▼▼▼

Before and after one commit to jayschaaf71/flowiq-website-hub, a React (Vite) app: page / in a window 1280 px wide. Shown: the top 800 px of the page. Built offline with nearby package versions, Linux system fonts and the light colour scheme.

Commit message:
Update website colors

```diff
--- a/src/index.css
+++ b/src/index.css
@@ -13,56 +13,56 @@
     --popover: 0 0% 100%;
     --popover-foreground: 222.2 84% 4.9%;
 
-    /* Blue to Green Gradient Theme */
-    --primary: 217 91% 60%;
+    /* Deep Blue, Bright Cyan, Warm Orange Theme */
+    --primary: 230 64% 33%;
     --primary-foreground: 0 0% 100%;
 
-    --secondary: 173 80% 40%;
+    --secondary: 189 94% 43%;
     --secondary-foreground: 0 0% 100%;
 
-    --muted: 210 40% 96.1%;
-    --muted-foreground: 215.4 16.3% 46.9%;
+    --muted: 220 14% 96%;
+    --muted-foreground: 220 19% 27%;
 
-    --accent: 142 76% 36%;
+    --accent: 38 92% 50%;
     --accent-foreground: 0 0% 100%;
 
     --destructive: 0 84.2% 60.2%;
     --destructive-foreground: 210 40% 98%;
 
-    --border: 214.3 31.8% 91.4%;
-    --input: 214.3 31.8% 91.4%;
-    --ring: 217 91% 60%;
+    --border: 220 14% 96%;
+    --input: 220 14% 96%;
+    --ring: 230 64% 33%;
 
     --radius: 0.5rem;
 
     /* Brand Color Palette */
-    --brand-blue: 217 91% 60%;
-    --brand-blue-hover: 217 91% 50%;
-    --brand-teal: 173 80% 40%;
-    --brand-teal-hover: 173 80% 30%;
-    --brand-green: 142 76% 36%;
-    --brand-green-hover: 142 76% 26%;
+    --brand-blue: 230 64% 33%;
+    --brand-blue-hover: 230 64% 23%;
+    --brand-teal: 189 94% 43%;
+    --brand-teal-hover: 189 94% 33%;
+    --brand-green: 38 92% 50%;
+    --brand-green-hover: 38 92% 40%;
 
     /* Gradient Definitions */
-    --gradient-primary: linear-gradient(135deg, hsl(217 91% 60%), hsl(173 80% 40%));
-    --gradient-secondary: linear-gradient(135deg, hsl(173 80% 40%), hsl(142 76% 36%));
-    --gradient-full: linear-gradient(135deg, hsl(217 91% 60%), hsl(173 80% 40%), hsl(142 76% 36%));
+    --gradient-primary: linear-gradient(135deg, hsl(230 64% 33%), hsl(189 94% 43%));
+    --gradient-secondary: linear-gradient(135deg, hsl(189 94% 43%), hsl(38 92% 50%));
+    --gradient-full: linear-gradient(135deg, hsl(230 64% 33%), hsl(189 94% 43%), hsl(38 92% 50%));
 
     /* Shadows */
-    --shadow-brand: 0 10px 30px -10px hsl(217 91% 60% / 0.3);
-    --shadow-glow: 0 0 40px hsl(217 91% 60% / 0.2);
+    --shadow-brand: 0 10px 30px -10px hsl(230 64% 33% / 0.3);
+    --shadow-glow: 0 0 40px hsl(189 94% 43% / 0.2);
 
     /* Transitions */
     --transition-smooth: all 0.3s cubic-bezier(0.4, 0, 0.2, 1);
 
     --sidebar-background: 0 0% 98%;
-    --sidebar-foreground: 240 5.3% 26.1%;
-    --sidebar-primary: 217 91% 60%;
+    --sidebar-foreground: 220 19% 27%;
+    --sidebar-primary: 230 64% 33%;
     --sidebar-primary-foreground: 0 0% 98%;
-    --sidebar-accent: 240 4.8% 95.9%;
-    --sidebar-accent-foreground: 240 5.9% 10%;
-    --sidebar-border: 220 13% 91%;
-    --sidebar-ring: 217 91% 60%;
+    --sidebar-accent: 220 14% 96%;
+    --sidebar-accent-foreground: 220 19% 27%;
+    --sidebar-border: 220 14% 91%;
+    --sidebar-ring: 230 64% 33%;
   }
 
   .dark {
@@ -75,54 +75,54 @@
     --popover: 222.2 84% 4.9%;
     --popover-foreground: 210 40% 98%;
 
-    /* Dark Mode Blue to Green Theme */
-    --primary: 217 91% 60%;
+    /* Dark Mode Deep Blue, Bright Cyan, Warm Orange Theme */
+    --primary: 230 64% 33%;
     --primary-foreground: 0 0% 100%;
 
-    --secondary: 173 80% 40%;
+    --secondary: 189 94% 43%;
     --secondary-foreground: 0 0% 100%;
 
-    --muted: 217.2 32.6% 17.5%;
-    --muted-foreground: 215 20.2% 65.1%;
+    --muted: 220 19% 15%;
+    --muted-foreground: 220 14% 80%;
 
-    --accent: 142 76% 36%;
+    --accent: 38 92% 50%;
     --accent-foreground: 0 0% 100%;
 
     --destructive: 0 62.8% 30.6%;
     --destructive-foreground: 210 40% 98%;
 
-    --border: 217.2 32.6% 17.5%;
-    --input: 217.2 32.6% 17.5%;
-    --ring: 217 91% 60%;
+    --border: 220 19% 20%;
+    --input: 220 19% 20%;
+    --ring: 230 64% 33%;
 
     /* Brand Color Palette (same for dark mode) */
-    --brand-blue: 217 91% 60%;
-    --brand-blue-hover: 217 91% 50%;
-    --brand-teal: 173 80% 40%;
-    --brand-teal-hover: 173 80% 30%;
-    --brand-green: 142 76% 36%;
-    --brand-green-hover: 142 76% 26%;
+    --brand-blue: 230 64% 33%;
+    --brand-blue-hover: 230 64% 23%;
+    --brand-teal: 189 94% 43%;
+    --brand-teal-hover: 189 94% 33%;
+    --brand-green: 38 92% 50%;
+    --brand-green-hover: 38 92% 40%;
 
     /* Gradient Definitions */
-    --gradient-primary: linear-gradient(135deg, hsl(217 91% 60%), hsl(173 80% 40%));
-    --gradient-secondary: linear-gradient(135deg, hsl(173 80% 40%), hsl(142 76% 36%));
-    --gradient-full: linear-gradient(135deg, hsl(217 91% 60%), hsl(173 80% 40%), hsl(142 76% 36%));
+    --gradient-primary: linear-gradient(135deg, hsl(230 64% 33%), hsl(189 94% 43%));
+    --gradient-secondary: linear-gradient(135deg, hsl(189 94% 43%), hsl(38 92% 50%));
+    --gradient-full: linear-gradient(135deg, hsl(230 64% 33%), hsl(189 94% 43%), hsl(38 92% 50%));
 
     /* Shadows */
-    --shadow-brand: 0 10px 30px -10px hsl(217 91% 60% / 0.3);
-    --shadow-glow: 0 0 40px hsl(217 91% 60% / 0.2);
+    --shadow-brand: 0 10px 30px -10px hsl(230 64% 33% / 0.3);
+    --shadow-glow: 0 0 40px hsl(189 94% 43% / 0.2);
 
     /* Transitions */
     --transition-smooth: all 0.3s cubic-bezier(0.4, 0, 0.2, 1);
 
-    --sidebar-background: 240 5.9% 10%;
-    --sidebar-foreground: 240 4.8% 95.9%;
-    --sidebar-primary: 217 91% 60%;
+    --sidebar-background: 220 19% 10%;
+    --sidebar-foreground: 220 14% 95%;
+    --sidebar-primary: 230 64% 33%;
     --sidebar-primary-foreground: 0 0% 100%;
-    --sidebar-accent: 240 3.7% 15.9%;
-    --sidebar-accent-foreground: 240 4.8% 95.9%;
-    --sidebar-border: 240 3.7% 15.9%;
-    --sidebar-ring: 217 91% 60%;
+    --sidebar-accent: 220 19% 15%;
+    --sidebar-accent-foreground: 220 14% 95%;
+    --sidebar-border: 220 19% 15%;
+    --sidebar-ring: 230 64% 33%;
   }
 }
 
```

▲▲▲

Task instructions — Could you reproduce all of the entries above exactly?

Written response —
Before and after one commit to jayschaaf71/flowiq-website-hub, a React (Vite) app: page / in a window 1280 px wide. Shown: the top 800 px of the page. Built offline with nearby package versions, Linux system fonts and the light colour scheme.

Commit message:
Update website colors

```diff
--- a/src/index.css
+++ b/src/index.css
@@ -13,56 +13,56 @@
     --popover: 0 0% 100%;
     --popover-foreground: 222.2 84% 4.9%;
 
-    /* Blue to Green Gradient Theme */
-    --primary: 217 91% 60%;
+    /* Deep Blue, Bright Cyan, Warm Orange Theme */
+    --primary: 230 64% 33%;
     --primary-foreground: 0 0% 100%;
 
-    --secondary: 173 80% 40%;
+    --secondary: 189 94% 43%;
     --secondary-foreground: 0 0% 100%;
 
-    --muted: 210 40% 96.1%;
-    --muted-foreground: 215.4 16.3% 46.9%;
+    --muted: 220 14% 96%;
+    --muted-foreground: 220 19% 27%;
 
-    --accent: 142 76% 36%;
+    --accent: 38 92% 50%;
     --accent-foreground: 0 0% 100%;
 
     --destructive: 0 84.2% 60.2%;
     --destructive-foreground: 210 40% 98%;
 
-    --border: 214.3 31.8% 91.4%;
-    --input: 214.3 31.8% 91.4%;
-    --ring: 217 91% 60%;
+    --border: 220 14% 96%;
+    --input: 220 14% 96%;
+    --ring: 230 64% 33%;
 
     --radius: 0.5rem;
 
     /* Brand Color Palette */
-    --brand-blue: 217 91% 60%;
-    --brand-blue-hover: 217 91% 50%;
-    --brand-teal: 173 80% 40%;
-    --brand-teal-hover: 173 80% 30%;
-    --brand-green: 142 76% 36%;
-    --brand-green-hover: 142 76% 26%;
+    --brand-blue: 230 64% 33%;
+    --brand-blue-hover: 230 64% 23%;
+    --brand-teal: 189 94% 43%;
+    --brand-teal-hover: 189 94% 33%;
+    --brand-green: 38 92% 50%;
+    --brand-green-hover: 38 92% 40%;
 
     /* Gradient Definitions */
-    --gradient-primary: linear-gradient(135deg, hsl(217 91% 60%), hsl(173 80% 40%));
-    --gradient-secondary: linear-gradient(135deg, hsl(173 80% 40%), hsl(142 76% 36%));
-    --gradient-full: linear-gradient(135deg, hsl(217 91% 60%), hsl(173 80% 40%), hsl(142 76% 36%));
+    --gradient-primary: linear-gradient(135deg, hsl(230 64% 33%), hsl(189 94% 43%));
+    --gradient-secondary: linear-gradient(135deg, hsl(189 94% 43%), hsl(38 92% 50%));
+    --gradient-full: linear-gradient(135deg, hsl(230 64% 33%), hsl(189 94% 43%), hsl(38 92% 50%));
 
     /* Shadows */
-    --shadow-brand: 0 10px 30px -10px hsl(217 91% 60% / 0.3);
-    --shadow-glow: 0 0 40px hsl(217 91% 60% / 0.2);
+    --shadow-brand: 0 10px 30px -10px hsl(230 64% 33% / 0.3);
+    --shadow-glow: 0 0 40px hsl(189 94% 43% / 0.2);
 
     /* Transitions */
     --transition-smooth: all 0.3s cubic-bezier(0.4, 0, 0.2, 1);
 
     --sidebar-background: 0 0% 98%;
-    --sidebar-foreground: 240 5.3% 26.1%;
-    --sidebar-primary: 217 91% 60%;
+    --sidebar-foreground: 220 19% 27%;
+    --sidebar-primary: 230 64% 33%;
     --sidebar-primary-foreground: 0 0% 98%;
-    --sidebar-accent: 240 4.8% 95.9%;
-    --sidebar-accent-foreground: 240 5.9% 10%;
-    --sidebar-border: 220 13% 91%;
-    --sidebar-ring: 217 91% 60%;
+    --sidebar-accent: 220 14% 96%;
+    --sidebar-accent-foreground: 220 19% 27%;
+    --sidebar-border: 220 14% 91%;
+    --sidebar-ring: 230 64% 33%;
   }
 
   .dark {
@@ -75,54 +75,54 @@
     --popover: 222.2 84% 4.9%;
     --popover-foreground: 210 40% 98%;
 
-    /* Dark Mode Blue to Green Theme */
-    --primary: 217 91% 60%;
+    /* Dark Mode Deep Blue, Bright Cyan, Warm Orange Theme */
+    --primary: 230 64% 33%;
     --primary-foreground: 0 0% 100%;
 
-    --secondary: 173 80% 40%;
+    --secondary: 189 94% 43%;
     --secondary-foreground: 0 0% 100%;
 
-    --muted: 217.2 32.6% 17.5%;
-    --muted-foreground: 215 20.2% 65.1%;
+    --muted: 220 19% 15%;
+    --muted-foreground: 220 14% 80%;
 
-    --accent: 142 76% 36%;
+    --accent: 38 92% 50%;
     --accent-foreground: 0 0% 100%;
 
     --destructive: 0 62.8% 30.6%;
     --destructive-foreground: 210 40% 98%;
 
-    --border: 217.2 32.6% 17.5%;
-    --input: 217.2 32.6% 17.5%;
-    --ring: 217 91% 60%;
+    --border: 220 19% 20%;
+    --input: 220 19% 20%;
+    --ring: 230 64% 33%;
 
     /* Brand Color Palette (same for dark mode) */
-    --brand-blue: 217 91% 60%;
-    --brand-blue-hover: 217 91% 50%;
-    --brand-teal: 173 80% 40%;
-    --brand-teal-hover: 173 80% 30%;
-    --brand-green: 142 76% 36%;
-    --brand-green-hover: 142 76% 26%;
+    --brand-blue: 230 64% 33%;
+    --brand-blue-hover: 230 64% 23%;
+    --brand-teal: 189 94% 43%;
+    --brand-teal-hover: 189 94% 33%;
+    --brand-green: 38 92% 50%;
+    --brand-green-hover: 38 92% 40%;
 
     /* Gradient Definitions */
-    --gradient-primary: linear-gradient(135deg, hsl(217 91% 60%), hsl(173 80% 40%));
-    --gradient-secondary: linear-gradient(135deg, hsl(173 80% 40%), hsl(142 76% 36%));
-    --gradient-full: linear-gradient(135deg, hsl(217 91% 60%), hsl(173 80% 40%), hsl(142 76% 36%));
+    --gradient-primary: linear-gradient(135deg, hsl(230 64% 33%), hsl(189 94% 43%));
+    --gradient-secondary: linear-gradient(135deg, hsl(189 94% 43%), hsl(38 92% 50%));
+    --gradient-full: linear-gradient(135deg, hsl(230 64% 33%), hsl(189 94% 43%), hsl(38 92% 50%));
 
     /* Shadows */
-    --shadow-brand: 0 10px 30px -10px hsl(217 91% 60% / 0.3);
-    --shadow-glow: 0 0 40px hsl(217 91% 60% / 0.2);
+    --shadow-brand: 0 10px 30px -10px hsl(230 64% 33% / 0.3);
+    --shadow-glow: 0 0 40px hsl(189 94% 43% / 0.2);
 
     /* Transitions */
     --transition-smooth: all 0.3s cubic-bezier(0.4, 0, 0.2, 1);
 
-    --sidebar-background: 240 5.9% 10%;
-    --sidebar-foreground: 240 4.8% 95.9%;
-    --sidebar-primary: 217 91% 60%;
+    --sidebar-background: 220 19% 10%;
+    --sidebar-foreground: 220 14% 95%;
+    --sidebar-primary: 230 64% 33%;
     --sidebar-primary-foreground: 0 0% 100%;
-    --sidebar-accent: 240 3.7% 15.9%;
-    --sidebar-accent-foreground: 240 4.8% 95.9%;
-    --sidebar-border: 240 3.7% 15.9%;
-    --sidebar-ring: 217 91% 60%;
+    --sidebar-accent: 220 19% 15%;
+    --sidebar-accent-foreground: 220 14% 95%;
+    --sidebar-border: 220 19% 15%;
+    --sidebar-ring: 230 64% 33%;
   }
 }
 
```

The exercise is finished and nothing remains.